"Why the Japanese should have thrown themselves with such vigor into a war that, if not quite an intramural Korean conflict, had at least no direct bearing on Japanese territory, is not easy to answer."[10]

The battle, as well as all the preparation behind it, clearly illustrates (aside from any other documentation) the strong ties between Yamato Japan and Baekje of Korea transcending the usual interstate military, political, or economic interests. The linguist J. Marshall Unger suggests, based on linguistic evidence, that Baekje could represent a remnant proto-Japanese or para-Japanese community, which had stayed behind on the Korean peninsula after the Yayoi migrations, but still maintained a conscious connection to the Yayoi people and their descendants.[11] In any case, the phenomenon of elite refugees fleeing political conflict on the peninsula and settling in Yamato had been recurring in waves since at least the 5th century.[12]

See also[edit]


  1. ^ According to the Nihon Kokugo Daijiten and the Kōjien, suki means "village" in "old/ancient Korean". The entry for suki in the Kokugo Daijiten uses the spelling in katakana, スキ, to reflect the fact that it's a foreign word.


  1. ^ Janhunen, Juha (2010). "Reconstructing the Language Map of Prehistorical Northeast Asia". Studia Orientalia. 108: 294.
  2. ^ Lee, Ki-Moon; Ramsey, S. Robert (2011). A History of the Korean Language. Cambridge University Press. p. 44. ISBN 978-1-139-49448-9.
  3. ^ Sohn, Ho-Min (1999). The Korean Language. Cambridge: Cambridge University Press. p. 38. ISBN 978-0-521-36123-1.
  4. ^ "Three-Kingdom Era: Koreans bring culture to Japan". 25 November 2011.
  5. ^[bare URL PDF]
  6. ^ Batten, Bruce (2006). Gateway to Japan: Hakata in War and Peace, 500-1300. University of Hawaii Press. p. 21.
  7. ^ Batten, Bruce (2006). Gateway to Japan: Hakata in War and Peace, 500-1300. University of Hawaii Press. p. 21.
  8. ^ Kudō Rikio, Ōtani Masao, Satake Akihiro, Yamada Hideo, Yamazaki Yoshiyuki, ed. SNKBT: Man'yōshū, 4 vols. Iwanami, 1999–2003, book 1 poem 8.
  9. ^ Sajima, Naoko; Tachikawa, Kyoichi (2009). Japanese Sea Power: A Maritime Nation's Struggle for Identity. Foundations on International Thinking on Sea Power. p. 105.
  10. ^ Batten, Bruce L. (1986). "Foreign Threat and Domestic Reform: The Emergence of the Ritsuryō State". Monumenta Nipponica. 41 (2): 212. doi:10.2307/2384665. JSTOR 2384665 – via JSTOR.
  11. ^ The Role of Contact in the Origins of the Japanese and Korean Languages, University of Hawai'i Press, 2009
  12. ^ Herman Ooms, Imperial Politics and Symbolics in Ancient Japan, University of Hawai'i Press, 2009
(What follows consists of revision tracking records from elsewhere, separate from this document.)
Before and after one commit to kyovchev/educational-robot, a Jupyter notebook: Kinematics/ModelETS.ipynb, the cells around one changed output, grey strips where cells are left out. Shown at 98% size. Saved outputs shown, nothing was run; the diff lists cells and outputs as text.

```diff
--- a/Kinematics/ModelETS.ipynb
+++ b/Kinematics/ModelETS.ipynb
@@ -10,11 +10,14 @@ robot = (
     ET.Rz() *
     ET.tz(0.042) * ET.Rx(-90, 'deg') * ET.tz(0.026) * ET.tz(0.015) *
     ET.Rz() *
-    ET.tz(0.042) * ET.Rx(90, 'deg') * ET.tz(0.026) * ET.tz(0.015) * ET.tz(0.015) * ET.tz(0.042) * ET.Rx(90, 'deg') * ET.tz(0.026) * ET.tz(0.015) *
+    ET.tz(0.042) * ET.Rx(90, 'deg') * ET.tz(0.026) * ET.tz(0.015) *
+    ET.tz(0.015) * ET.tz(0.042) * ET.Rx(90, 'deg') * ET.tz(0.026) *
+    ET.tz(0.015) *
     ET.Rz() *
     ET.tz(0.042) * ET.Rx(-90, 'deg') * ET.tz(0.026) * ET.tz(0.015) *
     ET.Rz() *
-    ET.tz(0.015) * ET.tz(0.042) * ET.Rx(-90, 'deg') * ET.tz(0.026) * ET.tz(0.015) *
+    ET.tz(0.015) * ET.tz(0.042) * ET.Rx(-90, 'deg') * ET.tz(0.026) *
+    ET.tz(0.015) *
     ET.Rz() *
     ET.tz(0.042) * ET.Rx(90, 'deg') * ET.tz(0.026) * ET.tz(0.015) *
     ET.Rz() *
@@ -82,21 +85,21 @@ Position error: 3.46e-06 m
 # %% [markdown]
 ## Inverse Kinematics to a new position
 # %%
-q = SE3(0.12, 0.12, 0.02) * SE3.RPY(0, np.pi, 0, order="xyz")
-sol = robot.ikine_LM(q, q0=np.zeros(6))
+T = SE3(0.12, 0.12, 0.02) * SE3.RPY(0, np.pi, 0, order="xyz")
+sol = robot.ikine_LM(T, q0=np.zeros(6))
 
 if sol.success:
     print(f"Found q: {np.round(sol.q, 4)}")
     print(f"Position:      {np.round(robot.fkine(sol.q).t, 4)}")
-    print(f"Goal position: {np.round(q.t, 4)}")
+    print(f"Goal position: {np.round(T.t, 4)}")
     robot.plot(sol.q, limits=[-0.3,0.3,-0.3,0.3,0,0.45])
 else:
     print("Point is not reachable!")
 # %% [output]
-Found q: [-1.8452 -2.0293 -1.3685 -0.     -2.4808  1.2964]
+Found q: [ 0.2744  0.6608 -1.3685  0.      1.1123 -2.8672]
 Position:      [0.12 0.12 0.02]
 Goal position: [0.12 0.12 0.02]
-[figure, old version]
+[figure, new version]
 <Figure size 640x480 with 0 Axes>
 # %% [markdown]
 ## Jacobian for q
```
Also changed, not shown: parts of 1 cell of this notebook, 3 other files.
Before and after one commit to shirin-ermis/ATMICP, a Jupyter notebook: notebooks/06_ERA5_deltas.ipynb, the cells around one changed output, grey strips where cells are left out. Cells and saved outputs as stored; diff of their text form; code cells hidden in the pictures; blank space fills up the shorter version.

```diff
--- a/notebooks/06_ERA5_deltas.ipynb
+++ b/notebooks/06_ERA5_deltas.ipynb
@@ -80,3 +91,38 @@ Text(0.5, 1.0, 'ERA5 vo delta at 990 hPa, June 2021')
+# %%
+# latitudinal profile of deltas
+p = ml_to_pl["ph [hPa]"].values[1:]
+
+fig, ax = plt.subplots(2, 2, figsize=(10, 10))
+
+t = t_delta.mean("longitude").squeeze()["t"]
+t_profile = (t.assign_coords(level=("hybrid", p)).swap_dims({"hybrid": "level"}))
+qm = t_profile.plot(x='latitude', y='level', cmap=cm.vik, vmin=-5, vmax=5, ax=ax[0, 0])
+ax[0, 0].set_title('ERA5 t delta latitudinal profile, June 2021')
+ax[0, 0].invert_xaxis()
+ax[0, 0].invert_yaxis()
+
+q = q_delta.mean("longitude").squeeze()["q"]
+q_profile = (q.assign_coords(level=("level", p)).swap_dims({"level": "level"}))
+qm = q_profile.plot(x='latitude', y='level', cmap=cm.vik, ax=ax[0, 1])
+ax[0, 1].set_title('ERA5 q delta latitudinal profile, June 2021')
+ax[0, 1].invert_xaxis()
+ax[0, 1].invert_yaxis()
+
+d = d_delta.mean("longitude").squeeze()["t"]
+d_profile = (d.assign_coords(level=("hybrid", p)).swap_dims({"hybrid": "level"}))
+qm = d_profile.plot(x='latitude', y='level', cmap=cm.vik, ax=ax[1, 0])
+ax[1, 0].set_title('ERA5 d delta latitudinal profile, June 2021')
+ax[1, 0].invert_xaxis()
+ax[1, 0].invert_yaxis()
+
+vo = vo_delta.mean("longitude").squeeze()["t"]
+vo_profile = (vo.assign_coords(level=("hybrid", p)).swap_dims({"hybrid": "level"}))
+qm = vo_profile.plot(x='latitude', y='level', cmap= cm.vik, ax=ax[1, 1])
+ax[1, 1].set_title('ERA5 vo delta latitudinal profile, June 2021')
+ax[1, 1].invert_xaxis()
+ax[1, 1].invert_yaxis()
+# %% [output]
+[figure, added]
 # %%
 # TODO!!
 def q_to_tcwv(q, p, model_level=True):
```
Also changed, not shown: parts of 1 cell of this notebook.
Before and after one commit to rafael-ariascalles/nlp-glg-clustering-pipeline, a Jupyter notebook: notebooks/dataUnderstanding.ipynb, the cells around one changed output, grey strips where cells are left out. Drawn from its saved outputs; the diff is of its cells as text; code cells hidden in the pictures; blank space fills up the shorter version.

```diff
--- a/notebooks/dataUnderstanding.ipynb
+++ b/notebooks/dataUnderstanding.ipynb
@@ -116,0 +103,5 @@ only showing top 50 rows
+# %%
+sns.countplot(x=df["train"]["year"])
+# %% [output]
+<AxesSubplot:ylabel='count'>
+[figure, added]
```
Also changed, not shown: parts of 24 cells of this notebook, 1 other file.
  • Aston, W. G. (translated by) 1972 Nihongi: Chronicles of Japan from the Earliest Times to A.D. 697. Published by Charles E. Tuttle Company: Tokyo, Japan.
  • Farris, William Wayne 1995 Heavenly Warriors: The Evolution of Japan's Military, 500–1300 AD. United States: Published by The Council on East Asian Studies, Harvard University, Cambridge.
  • Jamieson, John Charles. The Samguk sagi and the Unification Wars. Ph.D. dissertation, University of California, Berkeley, 1969.

External links[edit]

Coordinates: 36°00′00″N 126°40′01″E / 36.0000°N 126.6670°E / 36.0000; 126.6670